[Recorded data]
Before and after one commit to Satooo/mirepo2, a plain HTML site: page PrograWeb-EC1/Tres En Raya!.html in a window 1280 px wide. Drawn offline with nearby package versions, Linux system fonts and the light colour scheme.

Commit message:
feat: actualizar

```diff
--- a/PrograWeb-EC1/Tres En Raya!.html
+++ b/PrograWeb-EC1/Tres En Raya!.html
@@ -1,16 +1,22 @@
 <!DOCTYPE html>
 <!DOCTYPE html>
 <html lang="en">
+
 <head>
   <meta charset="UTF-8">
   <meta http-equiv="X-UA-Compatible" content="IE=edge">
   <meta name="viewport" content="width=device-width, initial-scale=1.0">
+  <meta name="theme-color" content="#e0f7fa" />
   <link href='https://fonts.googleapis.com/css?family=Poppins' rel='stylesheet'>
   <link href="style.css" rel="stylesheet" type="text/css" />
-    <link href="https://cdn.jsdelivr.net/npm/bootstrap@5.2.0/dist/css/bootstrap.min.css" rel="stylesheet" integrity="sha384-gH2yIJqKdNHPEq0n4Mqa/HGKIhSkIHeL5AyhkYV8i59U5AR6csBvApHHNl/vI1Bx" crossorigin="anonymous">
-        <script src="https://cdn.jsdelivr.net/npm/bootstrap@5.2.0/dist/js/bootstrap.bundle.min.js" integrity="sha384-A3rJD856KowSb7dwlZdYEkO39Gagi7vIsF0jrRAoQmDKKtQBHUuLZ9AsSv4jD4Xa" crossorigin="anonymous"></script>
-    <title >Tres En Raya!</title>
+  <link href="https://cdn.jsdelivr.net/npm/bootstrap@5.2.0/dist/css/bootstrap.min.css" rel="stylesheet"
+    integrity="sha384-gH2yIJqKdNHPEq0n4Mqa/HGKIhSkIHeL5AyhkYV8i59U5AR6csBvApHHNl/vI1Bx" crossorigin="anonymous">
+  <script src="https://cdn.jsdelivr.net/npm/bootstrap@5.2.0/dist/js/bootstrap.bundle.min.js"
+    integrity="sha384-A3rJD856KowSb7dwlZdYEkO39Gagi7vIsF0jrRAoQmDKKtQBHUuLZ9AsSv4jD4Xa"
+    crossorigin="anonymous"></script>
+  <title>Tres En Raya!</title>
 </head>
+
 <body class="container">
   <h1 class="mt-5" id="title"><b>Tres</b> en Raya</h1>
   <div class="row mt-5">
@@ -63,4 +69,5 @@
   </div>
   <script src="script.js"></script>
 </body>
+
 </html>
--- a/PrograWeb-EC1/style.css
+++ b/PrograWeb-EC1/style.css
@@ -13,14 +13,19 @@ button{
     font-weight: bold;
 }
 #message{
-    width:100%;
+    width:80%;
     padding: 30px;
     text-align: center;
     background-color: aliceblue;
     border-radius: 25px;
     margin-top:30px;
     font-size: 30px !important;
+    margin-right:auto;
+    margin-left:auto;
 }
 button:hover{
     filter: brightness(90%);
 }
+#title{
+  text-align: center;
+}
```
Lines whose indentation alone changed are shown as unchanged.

> Work instruction: Give a count of the lines above that include the word "href", and add nothing to it.

> Result: 4